(The records begins)

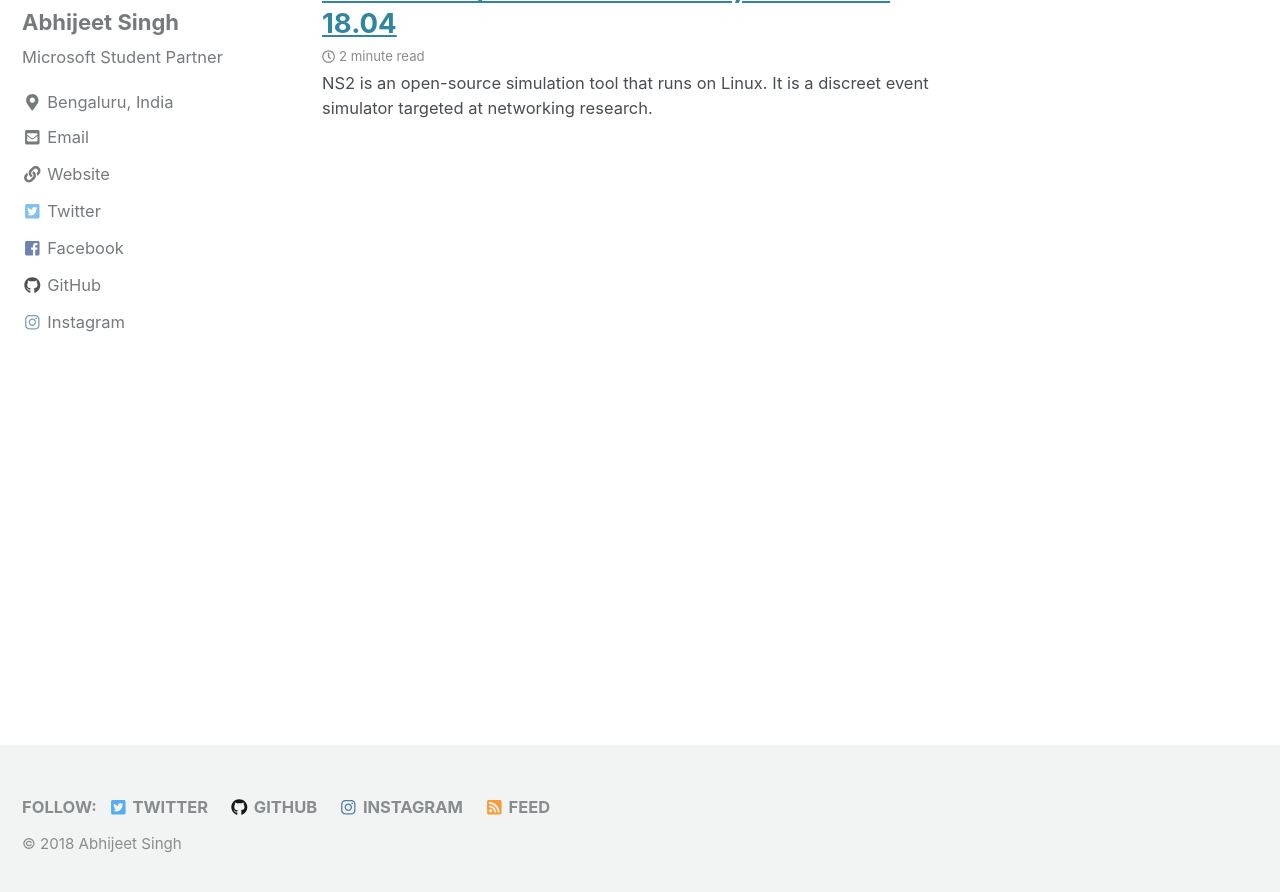
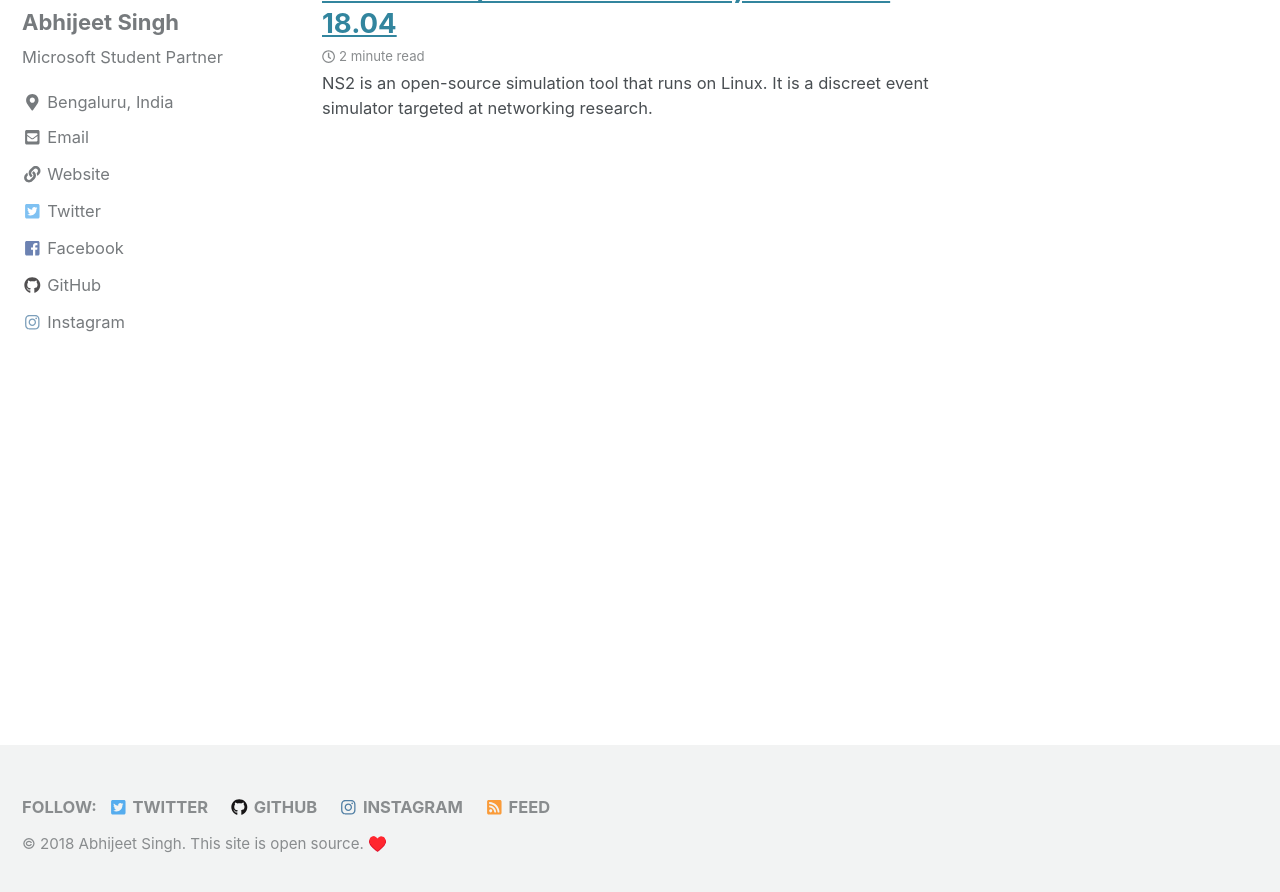
Before and after one commit to cseas/cseas.github.io, a Jekyll site: the page built from index.html, in a window 1280 px wide and 900 px high, scrolled down 222 px. Shown: the top 892 px of the window. Built offline with Jekyll 4.4.1, drawn with Linux system fonts in a browser that asks for light colours; cached includes are drawn as plain includes; nearby versions of some CDN libraries; emoji names are drawn with the system emoji font; the list of posts is cut into pages by our own code.

```diff
--- a/_includes/footer.html
+++ b/_includes/footer.html
@@ -17,4 +17,4 @@
 </div>
 
 <!-- <div class="page__footer-copyright">&copy; {{ site.time | date: '%Y' }} {{ site.name | default: site.title }}. {{ site.data.ui-text[site.locale].powered_by | default: "Powered by" }} <a href="https://jekyllrb.com" rel="nofollow">Jekyll</a> &amp; <a href="https://mademistakes.com/work/minimal-mistakes-jekyll-theme/" rel="nofollow">Minimal Mistakes</a>.</div> -->
-<div class="page__footer-copyright">&copy; {{ site.time | date: '%Y' }} {{ site.name | default: site.title }}</div>
+<div class="page__footer-copyright">&copy; {{ site.time | date: '%Y' }} {{ site.name | default: site.title }}. This site is open source. :hearts:</div>
```
Also changed, not shown: 1 other file.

(The records ends)

* _Required work_: Except for the pictures, set down all of the records exactly.

* _Response to this exercise_:
Before and after one commit to cseas/cseas.github.io, a Jekyll site: the page built from index.html, in a window 1280 px wide and 900 px high, scrolled down 222 px. Shown: the top 892 px of the window. Built offline with Jekyll 4.4.1, drawn with Linux system fonts in a browser that asks for light colours; cached includes are drawn as plain includes; nearby versions of some CDN libraries; emoji names are drawn with the system emoji font; the list of posts is cut into pages by our own code.

```diff
--- a/_includes/footer.html
+++ b/_includes/footer.html
@@ -17,4 +17,4 @@
 </div>
 
 <!-- <div class="page__footer-copyright">&copy; {{ site.time | date: '%Y' }} {{ site.name | default: site.title }}. {{ site.data.ui-text[site.locale].powered_by | default: "Powered by" }} <a href="https://jekyllrb.com" rel="nofollow">Jekyll</a> &amp; <a href="https://mademistakes.com/work/minimal-mistakes-jekyll-theme/" rel="nofollow">Minimal Mistakes</a>.</div> -->
-<div class="page__footer-copyright">&copy; {{ site.time | date: '%Y' }} {{ site.name | default: site.title }}</div>
+<div class="page__footer-copyright">&copy; {{ site.time | date: '%Y' }} {{ site.name | default: site.title }}. This site is open source. :hearts:</div>
```
Also changed, not shown: 1 other file.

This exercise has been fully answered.